(Listed records)

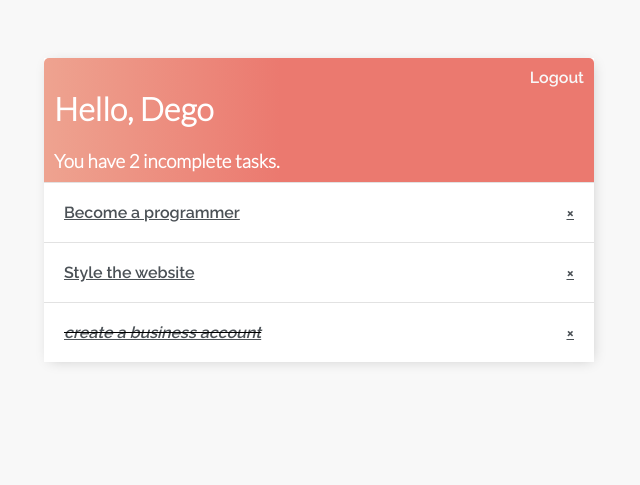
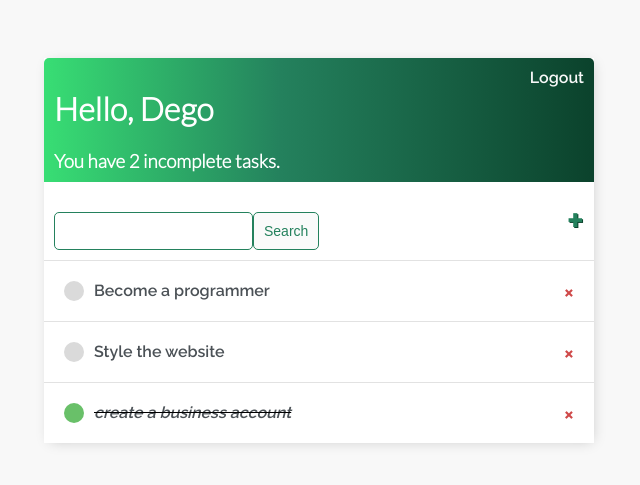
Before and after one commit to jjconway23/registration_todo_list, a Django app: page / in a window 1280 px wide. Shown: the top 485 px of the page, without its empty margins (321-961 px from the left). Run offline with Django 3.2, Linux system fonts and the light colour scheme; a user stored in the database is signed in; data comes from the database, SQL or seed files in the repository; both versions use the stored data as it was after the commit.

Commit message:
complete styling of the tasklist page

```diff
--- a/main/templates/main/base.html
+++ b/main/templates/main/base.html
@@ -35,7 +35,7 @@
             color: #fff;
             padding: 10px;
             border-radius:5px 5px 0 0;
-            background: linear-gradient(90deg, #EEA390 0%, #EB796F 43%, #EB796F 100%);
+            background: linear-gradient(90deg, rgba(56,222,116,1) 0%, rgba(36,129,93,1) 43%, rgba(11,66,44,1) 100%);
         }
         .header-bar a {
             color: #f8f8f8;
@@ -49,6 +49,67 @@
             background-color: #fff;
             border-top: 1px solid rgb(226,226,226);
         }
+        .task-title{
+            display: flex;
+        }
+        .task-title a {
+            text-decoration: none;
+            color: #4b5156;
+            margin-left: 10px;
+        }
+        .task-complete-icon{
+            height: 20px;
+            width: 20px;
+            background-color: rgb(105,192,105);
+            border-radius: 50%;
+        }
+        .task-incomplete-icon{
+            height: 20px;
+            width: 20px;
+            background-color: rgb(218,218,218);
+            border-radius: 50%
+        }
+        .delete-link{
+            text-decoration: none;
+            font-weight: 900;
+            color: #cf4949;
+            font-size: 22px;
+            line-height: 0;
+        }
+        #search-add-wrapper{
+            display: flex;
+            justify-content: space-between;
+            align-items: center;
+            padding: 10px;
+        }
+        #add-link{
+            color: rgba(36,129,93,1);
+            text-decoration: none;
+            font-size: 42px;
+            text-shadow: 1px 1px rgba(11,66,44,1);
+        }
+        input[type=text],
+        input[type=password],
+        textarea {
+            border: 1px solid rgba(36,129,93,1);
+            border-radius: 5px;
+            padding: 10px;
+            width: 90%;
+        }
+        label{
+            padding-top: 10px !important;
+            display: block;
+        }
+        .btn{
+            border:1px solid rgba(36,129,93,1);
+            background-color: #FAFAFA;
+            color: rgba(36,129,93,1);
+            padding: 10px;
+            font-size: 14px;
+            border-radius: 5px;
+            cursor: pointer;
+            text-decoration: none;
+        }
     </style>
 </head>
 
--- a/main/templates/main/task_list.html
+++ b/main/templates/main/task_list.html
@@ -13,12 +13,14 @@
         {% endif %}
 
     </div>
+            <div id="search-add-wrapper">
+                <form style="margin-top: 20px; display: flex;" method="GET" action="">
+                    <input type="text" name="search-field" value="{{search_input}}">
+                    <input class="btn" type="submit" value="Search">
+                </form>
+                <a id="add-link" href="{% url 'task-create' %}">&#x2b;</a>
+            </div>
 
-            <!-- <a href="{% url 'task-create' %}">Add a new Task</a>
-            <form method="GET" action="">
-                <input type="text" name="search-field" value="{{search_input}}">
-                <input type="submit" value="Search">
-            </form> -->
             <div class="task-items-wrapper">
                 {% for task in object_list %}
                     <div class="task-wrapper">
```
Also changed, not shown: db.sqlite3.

(End Listed records)
(Listed records)

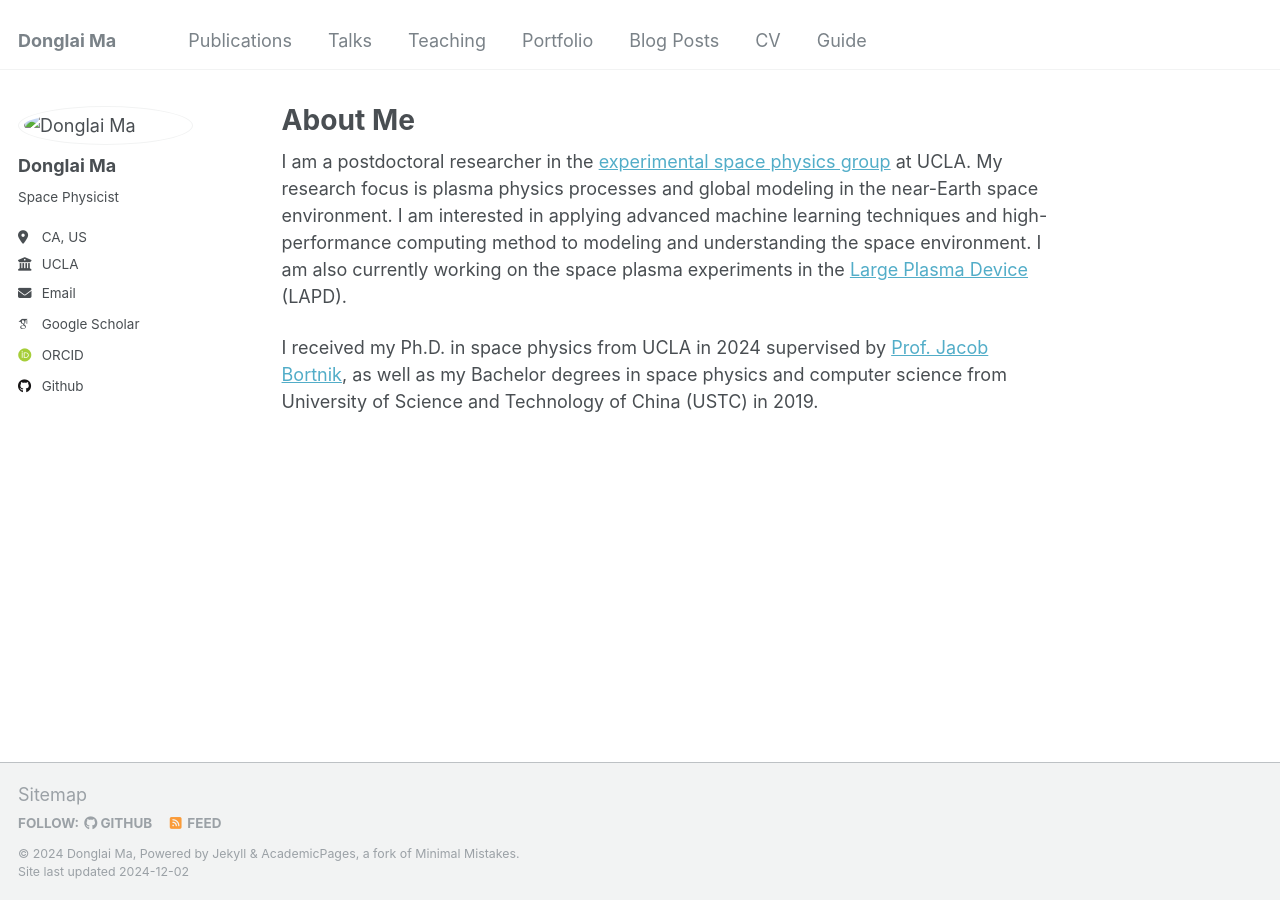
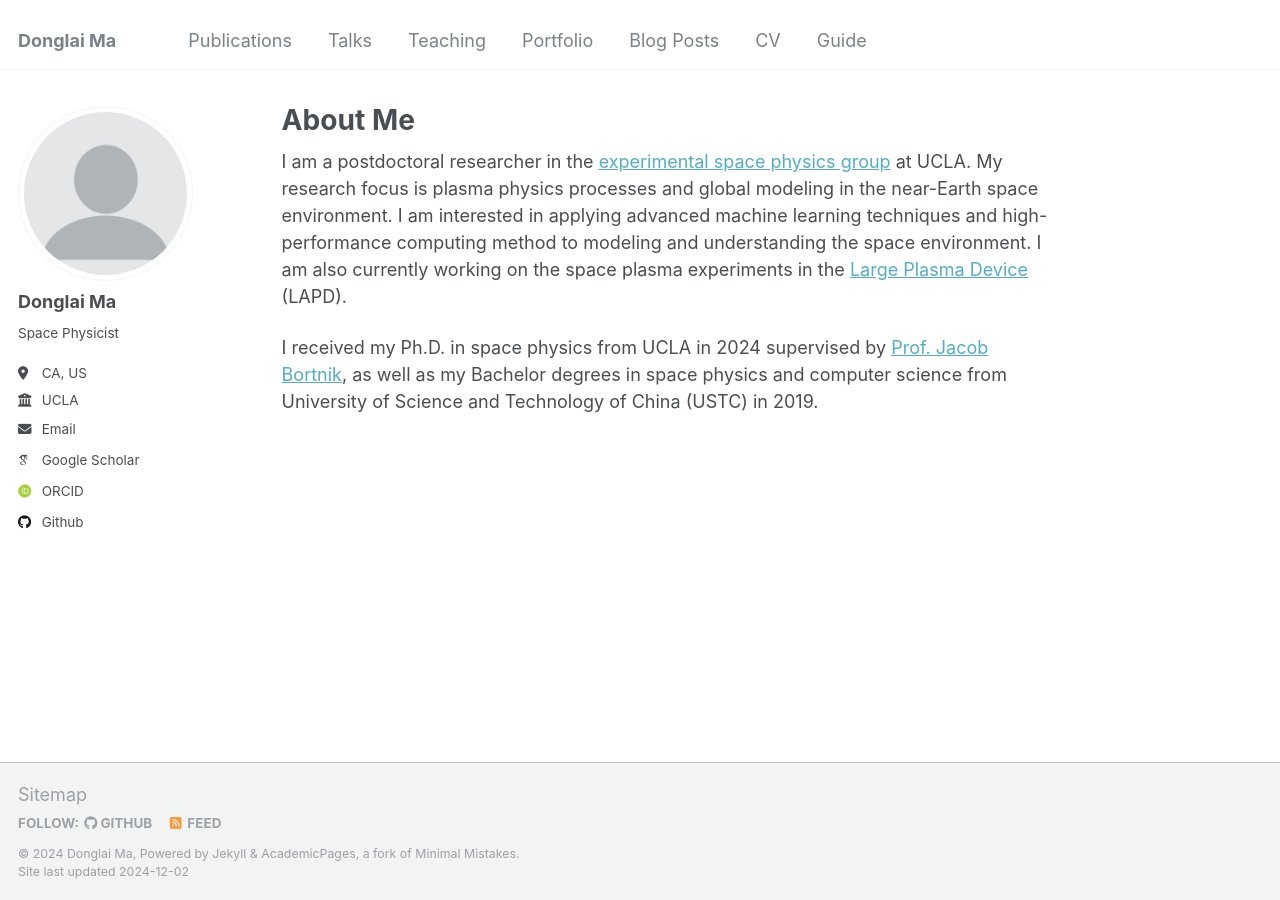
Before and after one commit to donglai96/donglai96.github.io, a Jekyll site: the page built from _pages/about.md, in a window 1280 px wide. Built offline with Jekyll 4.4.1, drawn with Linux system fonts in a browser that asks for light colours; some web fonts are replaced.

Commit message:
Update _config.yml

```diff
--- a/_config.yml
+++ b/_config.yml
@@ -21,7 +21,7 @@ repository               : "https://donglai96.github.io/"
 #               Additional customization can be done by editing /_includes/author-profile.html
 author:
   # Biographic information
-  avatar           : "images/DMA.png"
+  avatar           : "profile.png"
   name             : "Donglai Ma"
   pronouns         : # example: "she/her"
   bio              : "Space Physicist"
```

(End Listed records)

• **What you have to do**
List, from the entries above, every line in which the word "name" shows up.

• **Solution to the problem**
+                    <input type="text" name="search-field" value="{{search_input}}">
-                <input type="text" name="search-field" value="{{search_input}}">
   name             : "Donglai Ma"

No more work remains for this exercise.